*WORK ITEM*: Tally the lines containing "following" in this data. Respond with the tally alone.

*EXCERPTED DATA*:
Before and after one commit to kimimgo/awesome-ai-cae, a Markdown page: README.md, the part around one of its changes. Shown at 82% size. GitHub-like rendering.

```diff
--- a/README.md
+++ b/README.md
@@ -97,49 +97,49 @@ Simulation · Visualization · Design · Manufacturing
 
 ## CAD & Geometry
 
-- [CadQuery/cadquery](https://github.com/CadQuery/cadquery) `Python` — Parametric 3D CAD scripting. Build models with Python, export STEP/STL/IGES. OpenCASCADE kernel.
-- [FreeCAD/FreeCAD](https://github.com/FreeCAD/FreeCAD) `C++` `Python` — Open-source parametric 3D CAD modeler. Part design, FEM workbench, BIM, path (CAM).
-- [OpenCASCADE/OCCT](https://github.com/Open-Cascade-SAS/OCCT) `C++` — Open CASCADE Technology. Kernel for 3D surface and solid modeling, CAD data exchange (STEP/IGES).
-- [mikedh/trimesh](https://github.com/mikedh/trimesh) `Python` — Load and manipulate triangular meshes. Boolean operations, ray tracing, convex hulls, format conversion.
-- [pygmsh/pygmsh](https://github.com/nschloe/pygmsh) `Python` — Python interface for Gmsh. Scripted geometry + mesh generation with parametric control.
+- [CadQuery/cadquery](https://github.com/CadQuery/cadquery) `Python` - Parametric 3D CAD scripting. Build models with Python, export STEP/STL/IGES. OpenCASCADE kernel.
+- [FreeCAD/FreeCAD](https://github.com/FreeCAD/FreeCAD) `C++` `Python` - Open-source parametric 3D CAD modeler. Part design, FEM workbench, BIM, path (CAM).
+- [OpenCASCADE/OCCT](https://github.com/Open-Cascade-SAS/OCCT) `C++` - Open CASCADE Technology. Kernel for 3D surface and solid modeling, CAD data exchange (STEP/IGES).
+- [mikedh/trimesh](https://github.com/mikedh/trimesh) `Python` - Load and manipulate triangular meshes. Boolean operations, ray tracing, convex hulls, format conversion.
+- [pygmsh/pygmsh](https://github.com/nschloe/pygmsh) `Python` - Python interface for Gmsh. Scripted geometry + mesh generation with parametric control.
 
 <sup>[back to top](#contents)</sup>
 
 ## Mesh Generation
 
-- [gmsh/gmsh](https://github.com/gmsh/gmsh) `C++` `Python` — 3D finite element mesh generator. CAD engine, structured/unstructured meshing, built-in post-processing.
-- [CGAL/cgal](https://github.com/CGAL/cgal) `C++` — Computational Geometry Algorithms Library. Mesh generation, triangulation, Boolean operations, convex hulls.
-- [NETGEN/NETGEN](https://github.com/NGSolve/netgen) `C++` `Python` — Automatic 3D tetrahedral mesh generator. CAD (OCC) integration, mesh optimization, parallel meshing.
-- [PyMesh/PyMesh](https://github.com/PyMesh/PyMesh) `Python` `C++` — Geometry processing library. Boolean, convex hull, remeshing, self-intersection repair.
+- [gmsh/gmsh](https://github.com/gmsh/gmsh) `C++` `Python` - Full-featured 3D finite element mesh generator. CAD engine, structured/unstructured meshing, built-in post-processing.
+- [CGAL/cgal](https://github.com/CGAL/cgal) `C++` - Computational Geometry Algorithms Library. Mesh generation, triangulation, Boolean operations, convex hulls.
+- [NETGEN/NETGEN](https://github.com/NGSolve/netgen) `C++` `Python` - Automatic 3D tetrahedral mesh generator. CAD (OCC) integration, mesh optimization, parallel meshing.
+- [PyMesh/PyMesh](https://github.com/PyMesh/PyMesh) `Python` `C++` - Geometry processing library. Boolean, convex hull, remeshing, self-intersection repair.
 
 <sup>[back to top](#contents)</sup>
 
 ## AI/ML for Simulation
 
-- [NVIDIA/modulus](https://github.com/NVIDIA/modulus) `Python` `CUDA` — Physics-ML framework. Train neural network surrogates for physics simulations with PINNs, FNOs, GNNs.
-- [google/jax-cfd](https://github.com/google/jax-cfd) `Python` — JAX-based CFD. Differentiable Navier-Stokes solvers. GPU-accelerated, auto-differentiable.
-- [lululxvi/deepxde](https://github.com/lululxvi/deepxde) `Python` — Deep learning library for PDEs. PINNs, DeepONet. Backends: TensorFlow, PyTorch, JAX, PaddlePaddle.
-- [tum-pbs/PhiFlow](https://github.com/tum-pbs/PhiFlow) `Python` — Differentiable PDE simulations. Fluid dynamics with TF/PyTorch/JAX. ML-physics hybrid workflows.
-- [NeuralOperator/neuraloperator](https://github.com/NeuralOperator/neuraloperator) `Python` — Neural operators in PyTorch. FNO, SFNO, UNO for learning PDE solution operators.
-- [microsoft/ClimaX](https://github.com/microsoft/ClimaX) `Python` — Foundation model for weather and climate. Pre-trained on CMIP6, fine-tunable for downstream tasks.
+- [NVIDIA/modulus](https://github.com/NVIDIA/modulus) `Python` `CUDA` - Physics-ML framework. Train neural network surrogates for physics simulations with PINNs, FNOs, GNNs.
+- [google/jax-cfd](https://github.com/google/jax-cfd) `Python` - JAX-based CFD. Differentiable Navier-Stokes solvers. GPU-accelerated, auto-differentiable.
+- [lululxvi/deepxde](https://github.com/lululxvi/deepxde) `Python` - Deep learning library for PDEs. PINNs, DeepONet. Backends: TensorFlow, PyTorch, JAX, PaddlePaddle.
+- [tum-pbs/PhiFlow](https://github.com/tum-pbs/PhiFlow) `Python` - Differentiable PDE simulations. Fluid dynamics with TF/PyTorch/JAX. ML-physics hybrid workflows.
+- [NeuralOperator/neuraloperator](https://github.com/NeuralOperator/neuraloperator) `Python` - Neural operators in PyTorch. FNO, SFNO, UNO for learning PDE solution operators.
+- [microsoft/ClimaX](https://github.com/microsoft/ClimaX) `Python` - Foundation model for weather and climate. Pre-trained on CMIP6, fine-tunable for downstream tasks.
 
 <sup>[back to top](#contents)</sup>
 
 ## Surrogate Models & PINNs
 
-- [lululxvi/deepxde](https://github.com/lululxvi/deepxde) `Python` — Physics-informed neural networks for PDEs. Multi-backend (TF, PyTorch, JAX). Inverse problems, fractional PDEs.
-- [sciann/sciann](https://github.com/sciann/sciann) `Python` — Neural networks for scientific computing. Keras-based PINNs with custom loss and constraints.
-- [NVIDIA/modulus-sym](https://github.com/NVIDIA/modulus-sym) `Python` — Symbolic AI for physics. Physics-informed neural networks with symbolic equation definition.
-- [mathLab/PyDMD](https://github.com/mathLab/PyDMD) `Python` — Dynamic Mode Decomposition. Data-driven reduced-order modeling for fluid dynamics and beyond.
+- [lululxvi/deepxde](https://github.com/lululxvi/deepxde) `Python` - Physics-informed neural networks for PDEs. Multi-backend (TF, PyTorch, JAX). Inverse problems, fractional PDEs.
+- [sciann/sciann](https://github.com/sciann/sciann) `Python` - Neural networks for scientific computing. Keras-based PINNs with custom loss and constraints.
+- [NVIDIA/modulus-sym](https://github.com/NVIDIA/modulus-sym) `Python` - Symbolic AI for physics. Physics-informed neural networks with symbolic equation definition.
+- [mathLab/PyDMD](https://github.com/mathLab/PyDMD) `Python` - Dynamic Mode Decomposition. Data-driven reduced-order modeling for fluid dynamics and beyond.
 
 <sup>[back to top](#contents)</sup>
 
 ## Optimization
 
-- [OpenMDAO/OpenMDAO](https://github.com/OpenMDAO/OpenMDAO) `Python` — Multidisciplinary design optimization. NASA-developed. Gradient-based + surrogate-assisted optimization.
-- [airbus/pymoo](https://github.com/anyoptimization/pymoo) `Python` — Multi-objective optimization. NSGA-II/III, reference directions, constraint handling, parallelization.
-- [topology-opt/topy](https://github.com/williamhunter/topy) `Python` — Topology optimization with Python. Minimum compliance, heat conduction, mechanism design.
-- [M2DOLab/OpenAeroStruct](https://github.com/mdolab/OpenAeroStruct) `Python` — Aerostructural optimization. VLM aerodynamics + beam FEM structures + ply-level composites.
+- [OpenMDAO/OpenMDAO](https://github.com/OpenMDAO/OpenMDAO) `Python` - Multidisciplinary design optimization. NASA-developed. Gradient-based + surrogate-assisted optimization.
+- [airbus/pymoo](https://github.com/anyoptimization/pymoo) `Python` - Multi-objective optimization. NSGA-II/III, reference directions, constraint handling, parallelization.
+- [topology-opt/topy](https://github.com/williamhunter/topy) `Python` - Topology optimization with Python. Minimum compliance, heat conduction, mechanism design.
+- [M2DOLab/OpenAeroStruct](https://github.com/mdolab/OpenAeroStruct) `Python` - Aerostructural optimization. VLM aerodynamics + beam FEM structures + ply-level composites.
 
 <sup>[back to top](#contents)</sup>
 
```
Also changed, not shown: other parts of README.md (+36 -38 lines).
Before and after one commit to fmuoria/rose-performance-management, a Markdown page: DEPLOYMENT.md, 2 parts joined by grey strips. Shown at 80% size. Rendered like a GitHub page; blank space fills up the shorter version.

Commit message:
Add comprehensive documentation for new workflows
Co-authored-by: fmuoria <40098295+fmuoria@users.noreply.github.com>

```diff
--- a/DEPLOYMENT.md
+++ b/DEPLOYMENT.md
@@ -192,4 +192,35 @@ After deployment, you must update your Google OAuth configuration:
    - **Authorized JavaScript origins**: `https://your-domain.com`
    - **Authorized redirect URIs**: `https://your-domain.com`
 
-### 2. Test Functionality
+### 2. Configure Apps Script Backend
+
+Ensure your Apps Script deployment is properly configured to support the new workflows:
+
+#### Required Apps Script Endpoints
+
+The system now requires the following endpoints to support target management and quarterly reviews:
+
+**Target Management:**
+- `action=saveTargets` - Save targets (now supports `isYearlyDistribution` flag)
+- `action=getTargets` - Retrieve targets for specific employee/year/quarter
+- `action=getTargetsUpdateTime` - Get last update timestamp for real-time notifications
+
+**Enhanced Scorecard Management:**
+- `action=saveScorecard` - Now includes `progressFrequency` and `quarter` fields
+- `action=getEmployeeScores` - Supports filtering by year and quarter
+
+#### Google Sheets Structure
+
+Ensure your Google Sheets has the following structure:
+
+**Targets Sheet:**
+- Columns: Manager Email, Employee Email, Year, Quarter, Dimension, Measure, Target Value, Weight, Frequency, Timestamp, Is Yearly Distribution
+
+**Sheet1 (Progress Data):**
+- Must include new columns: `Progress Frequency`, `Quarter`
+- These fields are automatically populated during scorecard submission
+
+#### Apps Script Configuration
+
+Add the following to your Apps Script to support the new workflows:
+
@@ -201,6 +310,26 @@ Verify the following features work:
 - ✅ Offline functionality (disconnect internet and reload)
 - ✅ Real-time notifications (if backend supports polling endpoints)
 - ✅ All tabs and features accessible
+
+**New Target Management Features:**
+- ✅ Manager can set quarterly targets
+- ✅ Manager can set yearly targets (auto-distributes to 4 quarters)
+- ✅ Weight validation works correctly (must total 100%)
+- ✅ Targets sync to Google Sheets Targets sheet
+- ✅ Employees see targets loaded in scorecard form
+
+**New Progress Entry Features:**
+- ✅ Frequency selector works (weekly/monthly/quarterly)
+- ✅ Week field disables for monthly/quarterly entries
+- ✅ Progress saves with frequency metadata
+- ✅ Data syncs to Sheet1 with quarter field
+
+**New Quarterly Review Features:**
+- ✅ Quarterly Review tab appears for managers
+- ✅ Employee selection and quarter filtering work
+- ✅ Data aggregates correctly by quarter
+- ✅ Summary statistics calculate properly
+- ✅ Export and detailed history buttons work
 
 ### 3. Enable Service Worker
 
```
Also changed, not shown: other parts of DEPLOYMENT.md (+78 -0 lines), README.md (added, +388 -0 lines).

*ANSWER SECTION*: 4